■ **Provided material**
*** Begin section ***

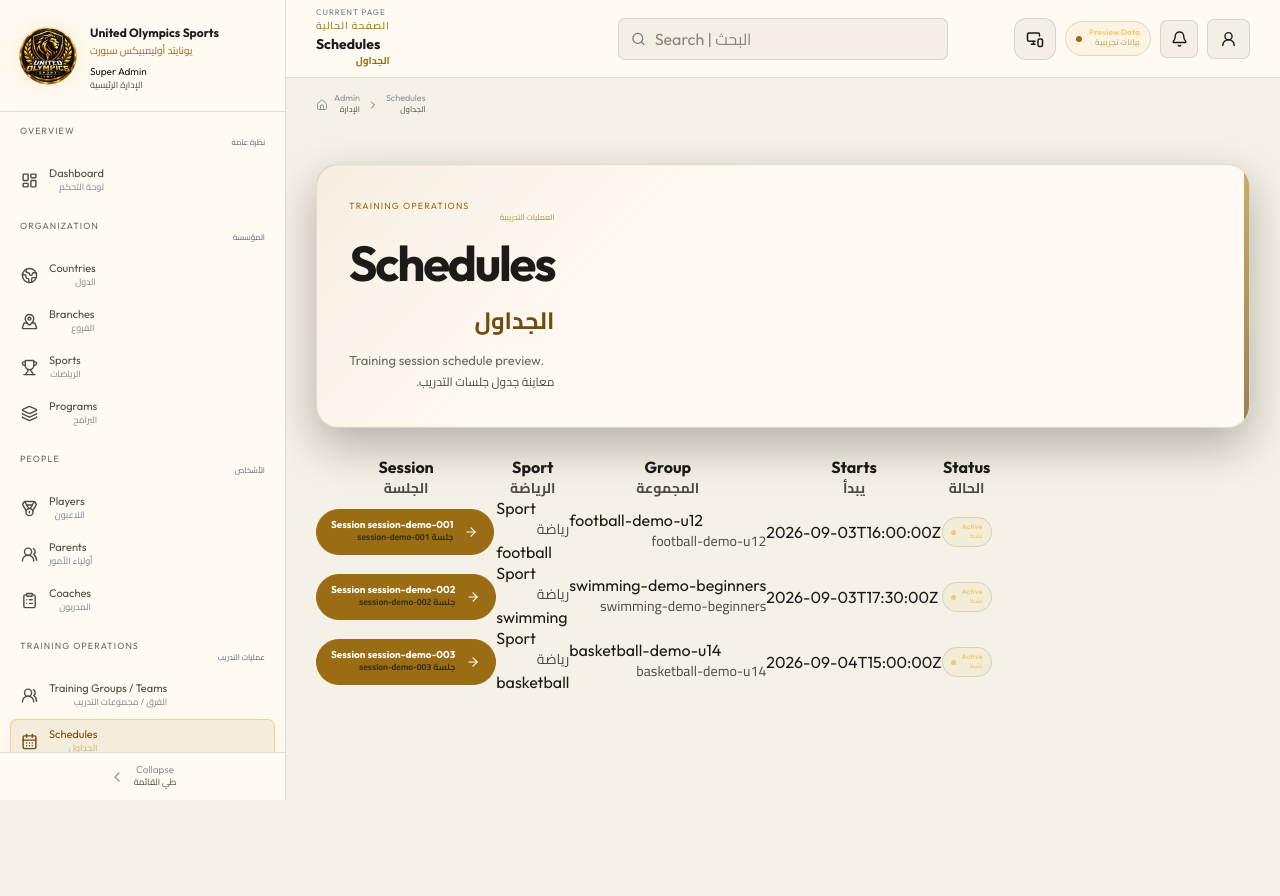
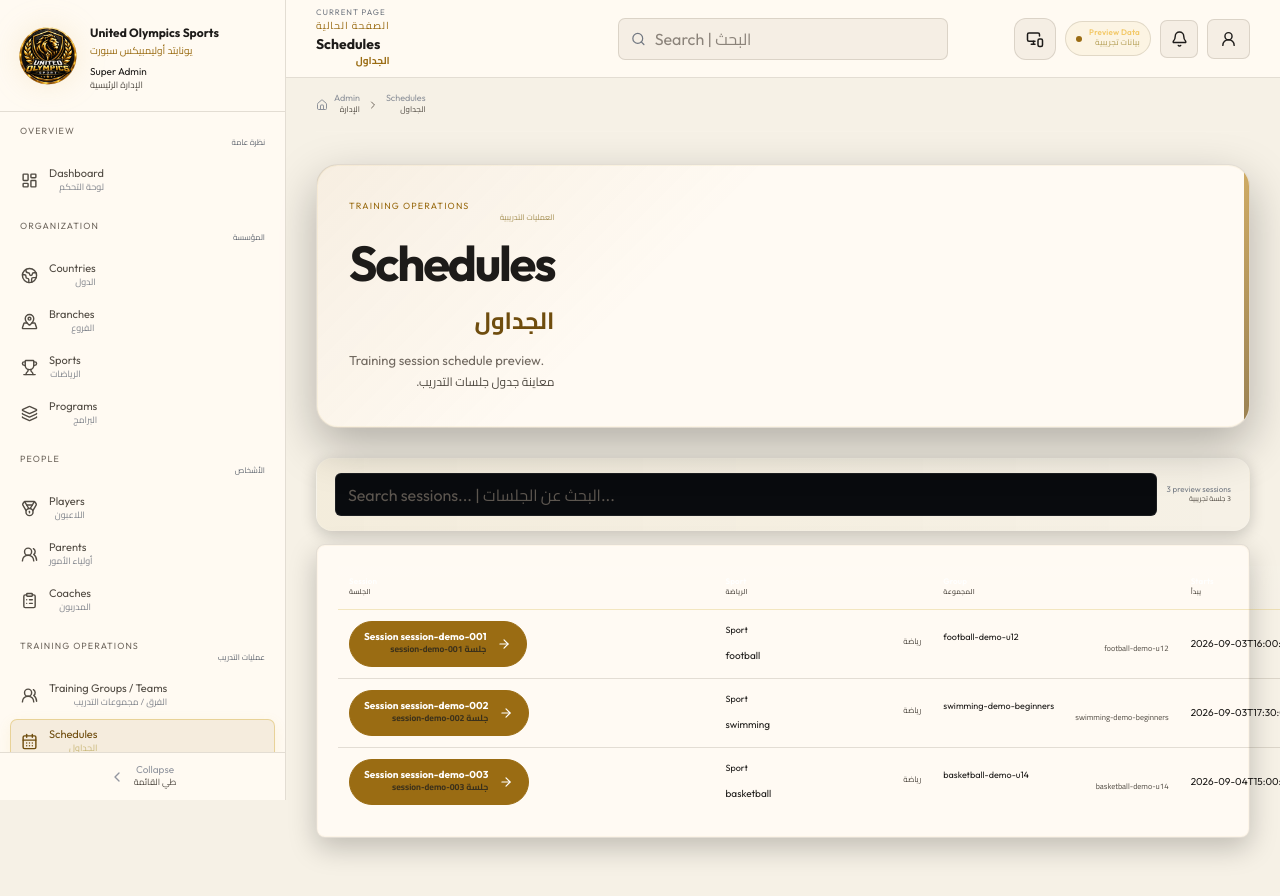
Before and after one commit to daynightae-cmyk/United-Olympics-Sports, a React (Vite) app: page /admin/schedules in a window 1280 px wide. Before the commit the page ends 800 px from the top, so only its background shows below. Built offline with nearby package versions, Linux system fonts and the light colour scheme.

Commit message:
feat: Mission 10V Sprint E - Schedules premium filter/search, table styling, dense calendar preview

```diff
--- a/src/pages/admin/AdminSchedulesPage.tsx
+++ b/src/pages/admin/AdminSchedulesPage.tsx
@@ -11,8 +11,12 @@ export function AdminSchedulesPage() {
       title={bi('Schedules', 'الجداول')}
       description={bi('Training session schedule preview.', 'معاينة جدول جلسات التدريب.')}
     />
-    <div className="admin-table-preview">
-      <table>
+    <section className="player-filter-bar" aria-label="Schedule filters | فلاتر الجداول">
+      <label className="filter-search"><span className="sr-only">Search schedules</span><input placeholder="Search sessions... | البحث عن الجلسات..." /></label>
+      <span className="result-count"><BilingualText value={bi(`${demoSessions.length} preview sessions`, `${demoSessions.length} جلسة تجريبية`)} /></span>
+    </section>
+    <div className="schedule-calendar-preview admin-panel">
+      <table className="player-table">
         <thead><tr><th><BilingualText value={bi('Session', 'الجلسة')} /></th><th><BilingualText value={bi('Sport', 'الرياضة')} /></th><th><BilingualText value={bi('Group', 'المجموعة')} /></th><th><BilingualText value={bi('Starts', 'يبدأ')} /></th><th><BilingualText value={bi('Status', 'الحالة')} /></th></tr></thead>
         <tbody>
           {demoSessions.map(s => (
```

*** End section ***

■ **Instructions to follow**
Set the entries down again exactly. Do not include the images.

■ **Result**
Before and after one commit to daynightae-cmyk/United-Olympics-Sports, a React (Vite) app: page /admin/schedules in a window 1280 px wide. Before the commit the page ends 800 px from the top, so only its background shows below. Built offline with nearby package versions, Linux system fonts and the light colour scheme.

Commit message:
feat: Mission 10V Sprint E - Schedules premium filter/search, table styling, dense calendar preview

```diff
--- a/src/pages/admin/AdminSchedulesPage.tsx
+++ b/src/pages/admin/AdminSchedulesPage.tsx
@@ -11,8 +11,12 @@ export function AdminSchedulesPage() {
       title={bi('Schedules', 'الجداول')}
       description={bi('Training session schedule preview.', 'معاينة جدول جلسات التدريب.')}
     />
-    <div className="admin-table-preview">
-      <table>
+    <section className="player-filter-bar" aria-label="Schedule filters | فلاتر الجداول">
+      <label className="filter-search"><span className="sr-only">Search schedules</span><input placeholder="Search sessions... | البحث عن الجلسات..." /></label>
+      <span className="result-count"><BilingualText value={bi(`${demoSessions.length} preview sessions`, `${demoSessions.length} جلسة تجريبية`)} /></span>
+    </section>
+    <div className="schedule-calendar-preview admin-panel">
+      <table className="player-table">
         <thead><tr><th><BilingualText value={bi('Session', 'الجلسة')} /></th><th><BilingualText value={bi('Sport', 'الرياضة')} /></th><th><BilingualText value={bi('Group', 'المجموعة')} /></th><th><BilingualText value={bi('Starts', 'يبدأ')} /></th><th><BilingualText value={bi('Status', 'الحالة')} /></th></tr></thead>
         <tbody>
           {demoSessions.map(s => (
```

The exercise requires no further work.